**Work item**
Which of the lines in the data mention the string "pnpm"? List them all.

Records from a dataset:
::::

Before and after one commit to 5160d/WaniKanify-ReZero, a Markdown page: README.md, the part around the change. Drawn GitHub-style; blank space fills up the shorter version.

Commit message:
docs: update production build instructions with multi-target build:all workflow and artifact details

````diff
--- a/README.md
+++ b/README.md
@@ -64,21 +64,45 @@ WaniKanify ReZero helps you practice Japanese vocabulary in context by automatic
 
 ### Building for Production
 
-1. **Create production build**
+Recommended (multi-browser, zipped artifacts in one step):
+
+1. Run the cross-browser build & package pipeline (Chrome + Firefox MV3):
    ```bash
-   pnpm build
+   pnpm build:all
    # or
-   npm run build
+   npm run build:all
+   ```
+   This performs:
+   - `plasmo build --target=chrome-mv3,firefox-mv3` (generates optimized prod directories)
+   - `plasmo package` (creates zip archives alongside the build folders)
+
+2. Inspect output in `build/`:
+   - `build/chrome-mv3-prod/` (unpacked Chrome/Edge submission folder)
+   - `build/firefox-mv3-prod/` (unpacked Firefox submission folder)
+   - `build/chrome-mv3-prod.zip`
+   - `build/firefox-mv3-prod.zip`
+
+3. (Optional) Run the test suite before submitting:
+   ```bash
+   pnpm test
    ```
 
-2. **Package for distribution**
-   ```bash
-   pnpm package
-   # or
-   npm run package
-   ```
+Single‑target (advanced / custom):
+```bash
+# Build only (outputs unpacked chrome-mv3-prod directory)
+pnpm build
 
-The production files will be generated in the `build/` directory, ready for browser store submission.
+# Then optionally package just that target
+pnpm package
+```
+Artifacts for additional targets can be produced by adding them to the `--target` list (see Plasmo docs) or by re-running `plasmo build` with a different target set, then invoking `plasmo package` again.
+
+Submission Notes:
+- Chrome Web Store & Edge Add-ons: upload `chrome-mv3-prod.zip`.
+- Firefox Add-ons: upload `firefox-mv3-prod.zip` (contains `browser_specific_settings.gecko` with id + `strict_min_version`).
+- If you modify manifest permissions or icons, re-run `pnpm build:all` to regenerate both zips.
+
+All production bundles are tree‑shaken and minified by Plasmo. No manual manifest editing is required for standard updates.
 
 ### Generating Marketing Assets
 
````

::::

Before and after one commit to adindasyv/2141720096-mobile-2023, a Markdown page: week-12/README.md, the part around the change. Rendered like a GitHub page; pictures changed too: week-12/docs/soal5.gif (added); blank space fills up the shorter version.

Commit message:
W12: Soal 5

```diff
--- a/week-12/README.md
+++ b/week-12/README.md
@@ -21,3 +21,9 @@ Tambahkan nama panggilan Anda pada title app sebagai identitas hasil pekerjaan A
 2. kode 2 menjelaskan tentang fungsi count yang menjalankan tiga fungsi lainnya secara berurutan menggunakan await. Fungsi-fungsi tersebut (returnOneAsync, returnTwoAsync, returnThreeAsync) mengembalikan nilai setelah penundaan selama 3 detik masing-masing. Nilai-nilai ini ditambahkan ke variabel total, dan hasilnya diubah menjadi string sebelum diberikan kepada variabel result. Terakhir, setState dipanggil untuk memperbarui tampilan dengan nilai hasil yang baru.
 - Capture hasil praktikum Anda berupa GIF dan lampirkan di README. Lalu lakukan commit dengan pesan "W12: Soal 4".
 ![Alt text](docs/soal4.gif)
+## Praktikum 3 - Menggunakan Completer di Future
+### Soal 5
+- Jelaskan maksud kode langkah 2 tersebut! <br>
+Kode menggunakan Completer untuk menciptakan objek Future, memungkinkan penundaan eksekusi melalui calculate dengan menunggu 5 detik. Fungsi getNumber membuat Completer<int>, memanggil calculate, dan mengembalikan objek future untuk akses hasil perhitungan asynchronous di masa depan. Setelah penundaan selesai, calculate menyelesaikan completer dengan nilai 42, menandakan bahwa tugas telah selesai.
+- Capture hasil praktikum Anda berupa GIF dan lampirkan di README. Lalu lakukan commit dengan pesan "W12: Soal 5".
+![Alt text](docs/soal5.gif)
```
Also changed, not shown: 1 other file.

::::

**Output for this exercise**
-   pnpm build
+   pnpm build:all
+   pnpm test
-   pnpm package
+pnpm build
+pnpm package
+- If you modify manifest permissions or icons, re-run `pnpm build:all` to regenerate both zips.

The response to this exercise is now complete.